OpTic Gaming’s longest serving player, Seth ‘Scump’ Abner, was asked during a recent live stream why some professional players “don’t respect” the OpTic organization, and he gave two possible reasons.
OpTic has the largest fan base of any organization in Call of Duty esports, thanks largely to their focus on content creation when other org’s somewhat neglected it, and of course being the winningest organization.
They may have struggled throughout the WWII season, failing to win a single event and going through a tumultuous roster change, which saw the roster of over 2 years finally split, but still remain among the favorites heading into Black Ops 4.
They have added two young players in Thomas ‘TJHaLy’ Haly and Brandon ‘Dashy’ Otell, with the return of Damon ‘Karma’ Barlow completing the five man roster.
But, there is a perception among fans that some professional players hold a feeling of discontent towards the organization, or more specifically the fanbase, who can be passionate to say the least.
In response to the question of why some pros “don’t respect” OpTic, Scump replied “Jealousy, mostly”, before adding “and the fans piss them off, or that’s what people say. But it’s all good.”
Certain portions of OpTic’s fanbase have been called out in the past by both other pros and even the OpTic organization itself, for somewhat toxic behavior, including booing other teams as they walk out on stage to face OpTic.
And when OpTic lose or are eliminated from a tournament, there is certainly a section of fans who will lather abuse on the players, perhaps taking their criticizm to extremes.
But, the majority of fans, the same with any team, are simply passionate and care about both supporting and defending their favored players.
As for Scump’s assertion of ‘jealousy’, it is undeniable that some players will be envious of OpTic’s larger fanbase, but generally having such a large and passionate contingent of fans only benefits Call of Duty esports overall.
Returning for his final event of the Call of Duty League offseason, Team Summertime’s Davis ‘Hitch’ Edwards is hosting an enormous Black Ops 2 Invitational featuring former champions and popular content creators.
Throwback tournaments have been all the rage throughout the 2020 offseason and no one has been leading the charge quite like Hitch. Outside of hosting Warzone comps, his unique tournaments have spanned from Modern Warfare 2 to Black Ops 4. This time, his sights are set on 2012’s Black Ops 2.
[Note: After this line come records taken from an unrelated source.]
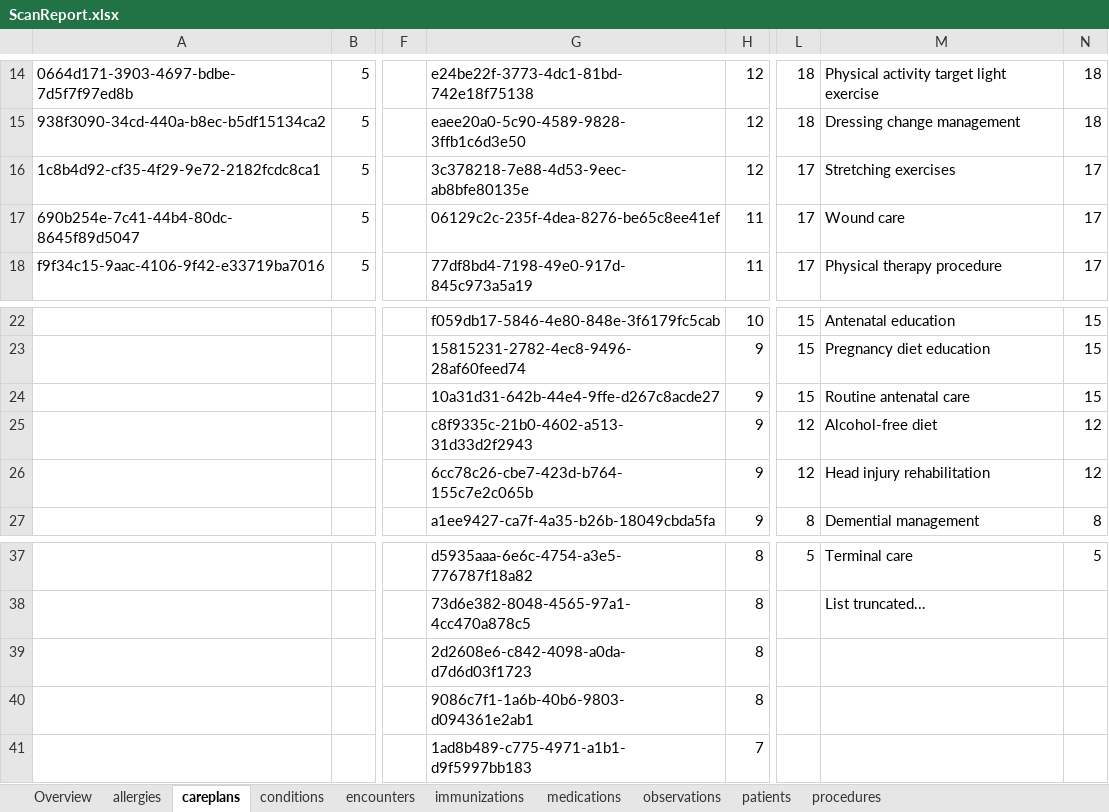
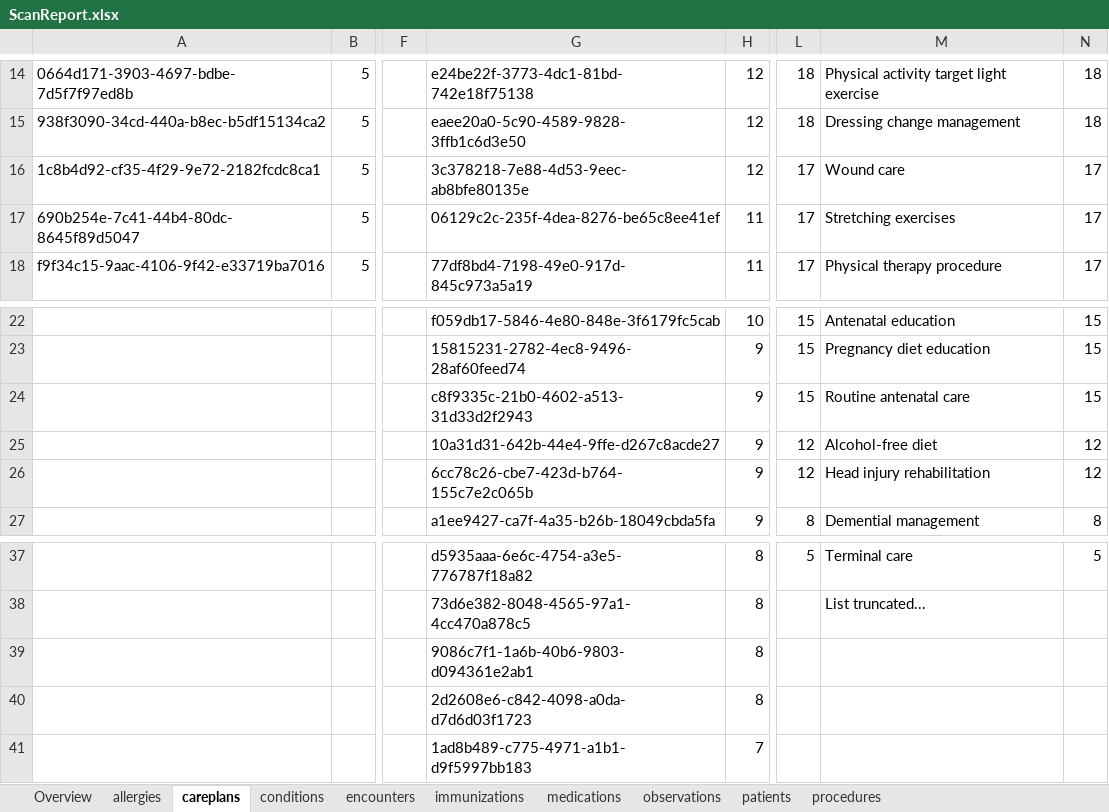
Before and after one commit to tsuyoikaze/WhiteRabbit-new-GUI, an Excel workbook: ScanReport.xlsx, sheet careplans, drawn as a sheet; only a part is shown, gaps mark what is left out; values as stored, in another font and other column widths than the file's, no borders; the diff names each change by its address in the sheet, - before the commit and + after, or states it on an @@ line.

```diff
--- a/ScanReport.xlsx (sheet careplans)
+++ b/ScanReport.xlsx (sheet careplans)
-M16: Stretching exercises
+M16: Wound care
-M17: Wound care
+M17: Stretching exercises
-G24: 10a31d31-642b-44e4-9ffe-d267c8acde27
+G24: c8f9335c-21b0-4602-a513-31d33d2f2943
-G25: c8f9335c-21b0-4602-a513-31d33d2f2943
+G25: 10a31d31-642b-44e4-9ffe-d267c8acde27
@@ row 40 moved to row 39: 9086c7f1-1a6b-40b6-9803-d094361e2ab1 @@
```
Also changed, not shown: sheet observations, sheet Overview, sheet immunizations, sheet conditions, sheet allergies, 2 other files.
Despite hackers ruining an early test for this particular event, the kinks have all seemingly been worked out. From former championship-winning teams to some of the biggest content creators, Hitch’s final event is set to be the biggest yet.
From how you can tune in, to every player joining the all-star Call of Duty event, we’ve got you covered. Here’s everything there is to know about the Black Ops 2 Invitational.
How to watch the Black Ops 2 Invitational
The final event of the offseason is set to kick off on Wednesday, October 28. Opening matchups went live at 3PM EST (12PM PT) and the broadcast will likely run for most of the day.
As per usual, it’s all expected to be featured on Hitch’s own Twitch stream which we’ve embedded below. A majority of the players and creators will likely be sharing their own perspectives throughout the event as well.
Black Ops 2 Invitational teams & bracket
Some squads feature some of the most successful Call of Duty veterans while others consist of popular streamers. Regardless, every team is stacked with FPS talent so expect some close matchups.
Standing out among the eight rosters is a true throwback. The 2014 world championship team of Crimsix, Karma, TeePee, and ACHES, will be reuniting. Formerly representing Complexity and then Evil Geniuses, these four players haven’t been on the same team since 2014.